WORK ITEM →
Leave every picture out and write out the records below exactly.

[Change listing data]
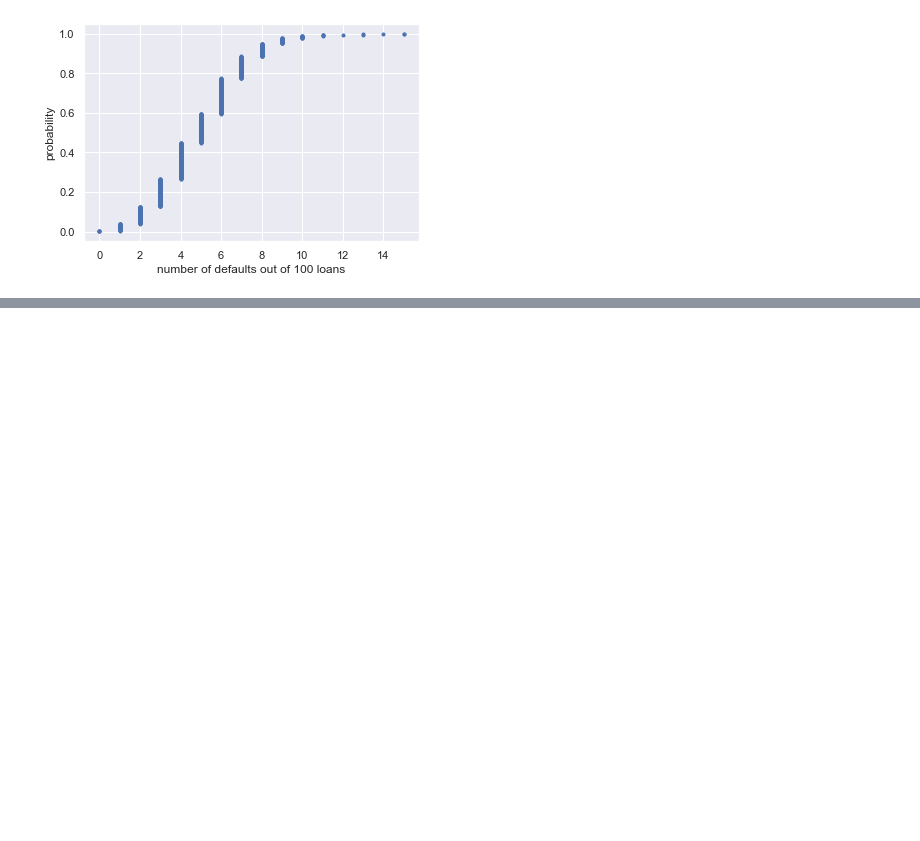
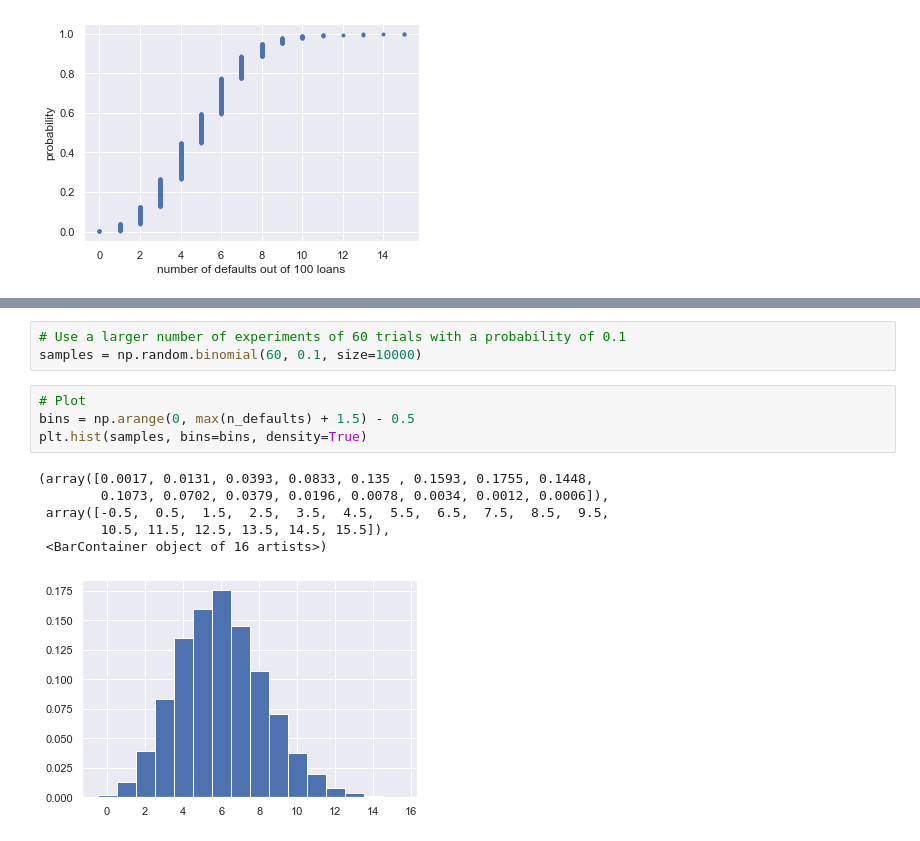
Before and after one commit to kipmadden/Statistical-Thinking, a Jupyter notebook: Election Data 2008.ipynb, the cells around one changed output, grey strips where cells are left out. Saved outputs shown, nothing was run; the diff lists cells and outputs as text; blank space fills up the shorter version.

Commit message:
Continued Hacker Statistics adding Binomial and Poisson

```diff
--- a/Election Data 2008.ipynb
+++ b/Election Data 2008.ipynb
@@ -263,0 +258,14 @@ Probability of losing money = [0.    0.    0.    0.    0.    0.    0.    0.    0
+# %%
+# Use a larger number of experiments of 60 trials with a probability of 0.1
+samples = np.random.binomial(60, 0.1, size=10000)
+# %%
+# Plot
+bins = np.arange(0, max(n_defaults) + 1.5) - 0.5
+plt.hist(samples, bins=bins, density=True)
+# %% [output]
+(array([0.0017, 0.0131, 0.0393, 0.0833, 0.135 , 0.1593, 0.1755, 0.1448,
+        0.1073, 0.0702, 0.0379, 0.0196, 0.0078, 0.0034, 0.0012, 0.0006]),
+ array([-0.5,  0.5,  1.5,  2.5,  3.5,  4.5,  5.5,  6.5,  7.5,  8.5,  9.5,
+        10.5, 11.5, 12.5, 13.5, 14.5, 15.5]),
+ <BarContainer object of 16 artists>)
+[figure, added]
```
Also changed, not shown: parts of 9 cells of this notebook.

WRITTEN ANSWER →
Before and after one commit to kipmadden/Statistical-Thinking, a Jupyter notebook: Election Data 2008.ipynb, the cells around one changed output, grey strips where cells are left out. Saved outputs shown, nothing was run; the diff lists cells and outputs as text; blank space fills up the shorter version.

Commit message:
Continued Hacker Statistics adding Binomial and Poisson

```diff
--- a/Election Data 2008.ipynb
+++ b/Election Data 2008.ipynb
@@ -263,0 +258,14 @@ Probability of losing money = [0.    0.    0.    0.    0.    0.    0.    0.    0
+# %%
+# Use a larger number of experiments of 60 trials with a probability of 0.1
+samples = np.random.binomial(60, 0.1, size=10000)
+# %%
+# Plot
+bins = np.arange(0, max(n_defaults) + 1.5) - 0.5
+plt.hist(samples, bins=bins, density=True)
+# %% [output]
+(array([0.0017, 0.0131, 0.0393, 0.0833, 0.135 , 0.1593, 0.1755, 0.1448,
+        0.1073, 0.0702, 0.0379, 0.0196, 0.0078, 0.0034, 0.0012, 0.0006]),
+ array([-0.5,  0.5,  1.5,  2.5,  3.5,  4.5,  5.5,  6.5,  7.5,  8.5,  9.5,
+        10.5, 11.5, 12.5, 13.5, 14.5, 15.5]),
+ <BarContainer object of 16 artists>)
+[figure, added]
```
Also changed, not shown: parts of 9 cells of this notebook.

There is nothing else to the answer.